Tuition waivers, scholarships, and grants make lifelong learning possible for mature University students.
The high cost of secondary education is a rather hot topic, and it has certainly influenced most of our lives in one way or another. Perhaps you are still helping your children or grandchildren pay off their education. While so much energy is focused on funding education for younger generations, you may not have considered your own potential to return to school. Once you hit 65, you may have the option to go back to school for a reduced rate or even for free. The trend of seniors attending lifelong learning programs is on the rise, and it may be something worthwhile to consider.
While some seniors elect to go back to school in hopes of an encore career transition, many enjoy simply studying topics of interest. Mature students find this to be an excellent way to fill free time and to expand their community ties. If the excitement hasn’t kicked in for you already, Science Daily quotes a study by Denise Park of the University of Texas at Dallas regarding challenging the aging mind. “Although there is much more to be learned, we are cautiously optimistic that age-related cognitive declines can be slowed or even partially restored if individuals are exposed to sustained, mentally challenging experiences.” Check out the many options available that give you the chance to put your brain to the test!
The Bernard Osher Foundation
A great place to start your search for senior college programs is with the Osher Foundation, which sponsors programs at over 120 schools across the nation. Iowa State University is one of the many locations of this program, which offers seniors classes ranging from 4-6 weeks at the rate of $45-$60 for a class.
While there isn’t a specific format to how an Osher Foundation program works, there are a few key consistencies amongst the programs they sponsor.
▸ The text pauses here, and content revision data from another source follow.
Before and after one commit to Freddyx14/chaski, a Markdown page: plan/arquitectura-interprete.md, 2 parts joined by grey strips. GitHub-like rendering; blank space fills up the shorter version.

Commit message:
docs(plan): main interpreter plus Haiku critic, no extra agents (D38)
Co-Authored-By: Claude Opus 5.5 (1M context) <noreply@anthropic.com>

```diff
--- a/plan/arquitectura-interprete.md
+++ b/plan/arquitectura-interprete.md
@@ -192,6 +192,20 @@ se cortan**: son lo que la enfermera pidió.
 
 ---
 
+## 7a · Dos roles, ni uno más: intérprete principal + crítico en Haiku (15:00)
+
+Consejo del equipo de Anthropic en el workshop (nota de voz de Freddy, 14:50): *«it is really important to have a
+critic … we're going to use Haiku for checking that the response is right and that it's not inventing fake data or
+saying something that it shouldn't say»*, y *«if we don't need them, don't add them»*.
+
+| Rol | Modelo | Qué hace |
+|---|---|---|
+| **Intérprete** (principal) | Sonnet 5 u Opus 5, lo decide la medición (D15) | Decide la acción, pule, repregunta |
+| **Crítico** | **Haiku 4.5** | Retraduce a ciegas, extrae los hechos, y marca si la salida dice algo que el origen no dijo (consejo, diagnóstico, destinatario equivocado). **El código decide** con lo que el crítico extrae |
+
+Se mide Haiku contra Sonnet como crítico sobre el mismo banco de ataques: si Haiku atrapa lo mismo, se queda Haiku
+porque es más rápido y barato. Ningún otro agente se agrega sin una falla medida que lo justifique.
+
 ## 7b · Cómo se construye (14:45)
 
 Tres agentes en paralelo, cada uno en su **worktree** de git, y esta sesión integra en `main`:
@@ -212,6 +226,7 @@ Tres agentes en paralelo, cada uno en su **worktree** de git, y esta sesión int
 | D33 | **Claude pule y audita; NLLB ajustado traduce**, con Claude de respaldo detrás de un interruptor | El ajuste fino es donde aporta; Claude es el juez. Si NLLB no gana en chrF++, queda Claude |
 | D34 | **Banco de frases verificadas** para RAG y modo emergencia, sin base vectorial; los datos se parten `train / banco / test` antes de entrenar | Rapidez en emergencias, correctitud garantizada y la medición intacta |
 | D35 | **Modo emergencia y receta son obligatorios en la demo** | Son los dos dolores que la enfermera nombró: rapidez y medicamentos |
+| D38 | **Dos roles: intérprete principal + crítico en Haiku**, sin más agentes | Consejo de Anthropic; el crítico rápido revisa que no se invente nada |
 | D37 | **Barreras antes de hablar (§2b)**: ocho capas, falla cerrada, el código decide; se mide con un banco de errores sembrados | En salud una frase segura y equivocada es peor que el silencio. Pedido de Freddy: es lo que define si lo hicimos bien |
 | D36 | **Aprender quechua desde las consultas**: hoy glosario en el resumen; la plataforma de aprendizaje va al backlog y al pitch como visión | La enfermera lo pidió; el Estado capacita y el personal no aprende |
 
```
Their programs are for adults 50 and older who are seeking non-credit educational programs. They have the support of the leadership at the colleges and universities involved, claim a diverse range of courses, and routinely gauge the satisfaction of course participants.
You can find more information, including a complete list of schools that participate with the Osher foundation on their website.
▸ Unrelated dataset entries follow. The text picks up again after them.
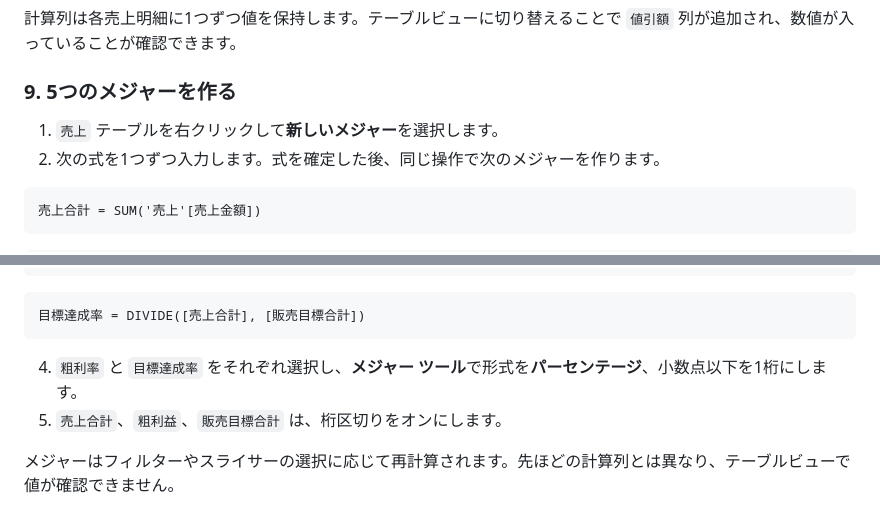
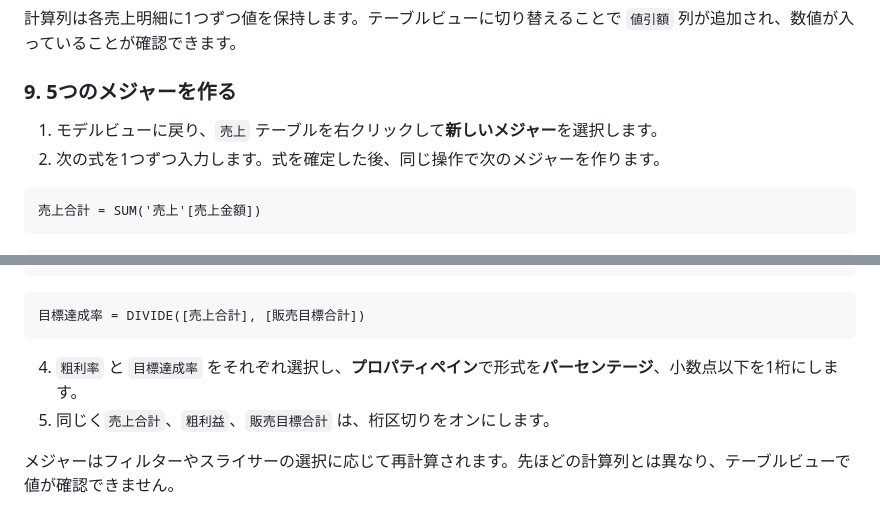
Before and after one commit to ctct-edu/power-bi-fundamentals, a Markdown page: LabManual/03-data-modeling-and-dax.md, 2 parts joined by grey strips. Rendered like a GitHub page.

````diff
--- a/LabManual/03-data-modeling-and-dax.md
+++ b/LabManual/03-data-modeling-and-dax.md
@@ -232,7 +232,7 @@ ROUND('売上'[単価] * '売上'[数量] * '売上'[割引率], 0)
 
 ### 9. 5つのメジャーを作る
 
-1. `売上` テーブルを右クリックして**新しいメジャー**を選択します。
+1. モデルビューに戻り、`売上` テーブルを右クリックして**新しいメジャー**を選択します。
 2. 次の式を1つずつ入力します。式を確定した後、同じ操作で次のメジャーを作ります。
 
 ```DAX
@@ -257,8 +257,8 @@ ROUND('売上'[単価] * '売上'[数量] * '売上'[割引率], 0)
 目標達成率 = DIVIDE([売上合計], [販売目標合計])
 ```
 
-4. `粗利率` と `目標達成率` をそれぞれ選択し、**メジャー ツール**で形式を**パーセンテージ**、小数点以下を1桁にします。
-5. `売上合計`、`粗利益`、`販売目標合計` は、桁区切りをオンにします。
+4. `粗利率` と `目標達成率` をそれぞれ選択し、**プロパティペイン**で形式を**パーセンテージ**、小数点以下を1桁にします。
+5. 同じく`売上合計`、`粗利益`、`販売目標合計` は、桁区切りをオンにします。
 
 メジャーはフィルターやスライサーの選択に応じて再計算されます。先ほどの計算列とは異なり、テーブルビューで値が確認できません。
 
````
Also changed, not shown: LabManual/04-report-visualization.md (+26 -13 lines), LabManual/media/lab04_01.png (added), LabManual/media/lab04_02.png (added).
Many universities have tuition waivers available to senior students. In Missouri, all residents over the age of 65 attending a state-supported institution are exempt from paying tuition when auditing classes. A similar deal is offered for students over the age of 60 at the University of Kansas and Oklahoma State University. The blog A Senior Citizen Guide for College has a list you can use to jump start your search for a university near you that offers reduced or waived tuition for seniors. This list isn’t exhaustive, so have a chat with your preferred college if it’s not on the list to see what your options may be.
FAFSA, 529, and Tax breaks
If you are interested in studying a course for credit or studying somewhere where tuition waivers aren’t available, you will find that you still have plenty of opportunity at your fingertips. The options you came across when your children or grandchildren applied for school may apply to you as well!
Research scholarships online to see if you can find anything that you qualify for. Be sure to fill out the FAFSA (Free Application for Federal Student Aid). If you show that you need financial assistance and are attending college at least part time, your age doesn’t exempt you from receiving state or federal aid.
Do you have money left in a 529 College Savings Account from one of your family members? You can change yourself to the beneficiary and use the remaining money to pay your college expenses.
Last of all, remember to claim your education tax break. You’ll deserve that break after all your hard work in class!